# Version comparison data

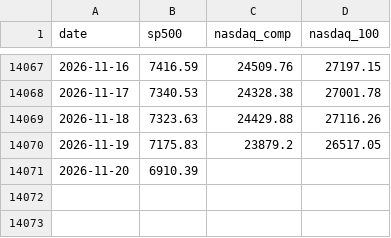
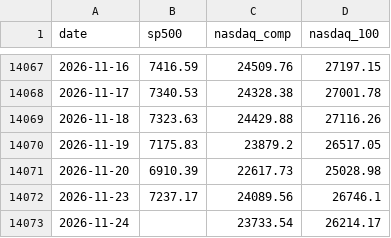
Before and after one commit to soohucn-gif/macro5-dashboard, a CSV file: data/equity_indices.csv, drawn as a sheet; only a part is shown, gaps mark what is left out.

```diff
--- a/data/equity_indices.csv
+++ b/data/equity_indices.csv
@@ -14070,2 +14070,4 @@ date,sp500,nasdaq_comp,nasdaq_100
 2026-11-19,7175.83,23879.2,26517.05
-2026-11-20,6910.39,,
+2026-11-20,6910.39,22617.73,25028.98
+2026-11-23,7237.17,24089.56,26746.1
+2026-11-24,,23733.54,26214.17
```
Also changed, not shown: data/bitcoin.csv, data/gold.csv, 10 other files.
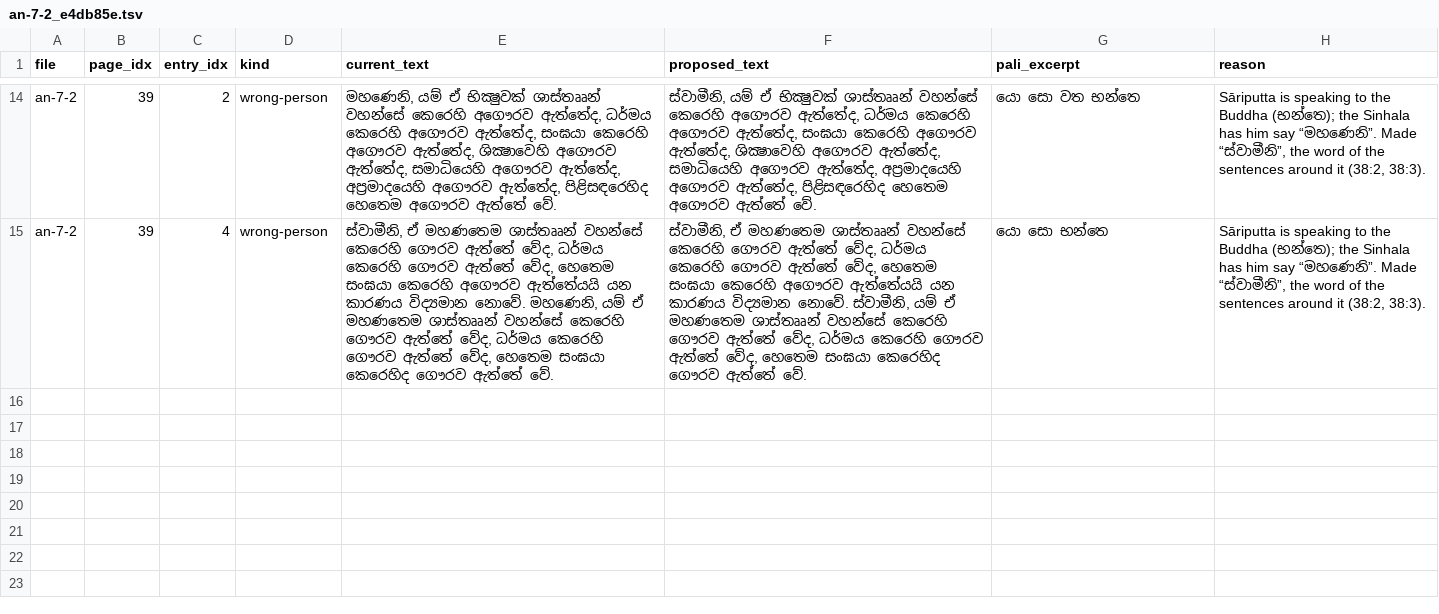
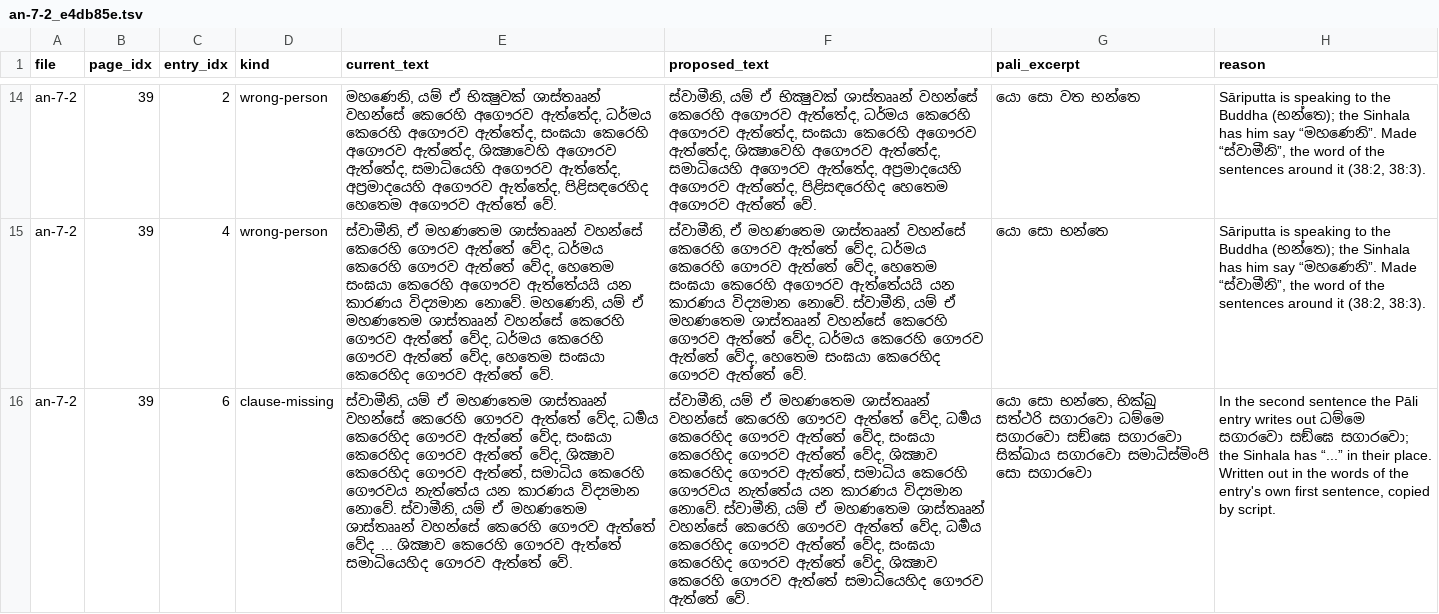
Before and after one commit to etomelk/tipitaka-apz-check, a TSV file: batches/an-7-2_e4db85e.tsv, drawn as a sheet; only a part is shown, gaps mark what is left out; the diff names each change by its address in the sheet, - before the commit and + after, or states it on an @@ line.

```diff
--- a/batches/an-7-2_e4db85e.tsv
+++ b/batches/an-7-2_e4db85e.tsv
+row 16: an-7-2 | 39 | 6 | clause-missing | ස්වාමීනි, යම් ඒ මහණතෙම ශාස්තෲන් වහන්සේ කෙරෙහි ගෞරව ඇත්තේ වේද, ධර්‍මය කෙරෙහිද ගෞරව ඇත්තේ වේද, සංඝයා කෙරෙහිද ගෞරව ඇත්තේ වේද, ශික්‍ෂාව කෙරෙහිද ගෞරව ඇත්තේ, සමාධිය කෙරෙහි ගෞරවය නැත්තේය යන කාරණය විද්‍යමාන නොවේ. ස්වාමීනි, යම් ඒ මහණතෙම ශාස්තෲන් වහන්සේ කෙරෙහි ගෞරව ඇත්තේ වේද ... ශික්‍ෂාව කෙරෙහි ගෞරව ඇත්තේ සමාධියෙහිද ගෞරව ඇත්තේ වේ. | ස්වාමීනි, යම් ඒ මහණතෙම ශාස්තෲන් වහන්සේ කෙරෙහි ගෞරව ඇත්තේ වේද, ධර්‍මය කෙරෙහිද ගෞරව ඇත්තේ වේද, සංඝයා කෙරෙහිද ගෞරව ඇත්තේ වේද, ශික්‍ෂාව කෙරෙහිද ගෞරව ඇත්තේ, සමාධිය කෙරෙහි ගෞරවය නැත්තේය යන කාරණය විද්‍යමාන නොවේ. ස්වාමීනි, යම් ඒ මහණතෙම ශාස්තෲන් වහන්සේ කෙරෙහි ගෞරව ඇත්තේ වේද, ධර්‍මය කෙරෙහිද ගෞරව ඇත්තේ වේද, සංඝයා කෙරෙහිද ගෞරව ඇත්තේ වේද, ශික්‍ෂාව කෙරෙහි ගෞරව ඇත්තේ සමාධියෙහිද ගෞරව ඇත්තේ වේ. | යො සො භන්තෙ, භික්ඛු සත්ථරි සගාරවො ධම්මෙ සගාරවො සඞ්ඝෙ සගාරවො සික්ඛාය සගාරවො සමාධිස්මිංපි සො සගාරවො | In the second sentence the Pāli entry writes out ධම්මෙ සගාරවො සඞ්ඝෙ සගාරවො; the Sinhala has “...” in their place. Written out in the words of the entry's own first sentence, copied by script.
```
Also changed, not shown: batches/an-4_e4db85e.tsv, batches/an-5-2_e4db85e.tsv, 9 other files.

# WORK ITEM
Go line by line through the data above and report each one that holds the string "batches".

# OUTPUT FOR THIS EXERCISE
Before and after one commit to etomelk/tipitaka-apz-check, a TSV file: batches/an-7-2_e4db85e.tsv, drawn as a sheet; only a part is shown, gaps mark what is left out; the diff names each change by its address in the sheet, - before the commit and + after, or states it on an @@ line.
--- a/batches/an-7-2_e4db85e.tsv
+++ b/batches/an-7-2_e4db85e.tsv
Also changed, not shown: batches/an-4_e4db85e.tsv, batches/an-5-2_e4db85e.tsv, 9 other files.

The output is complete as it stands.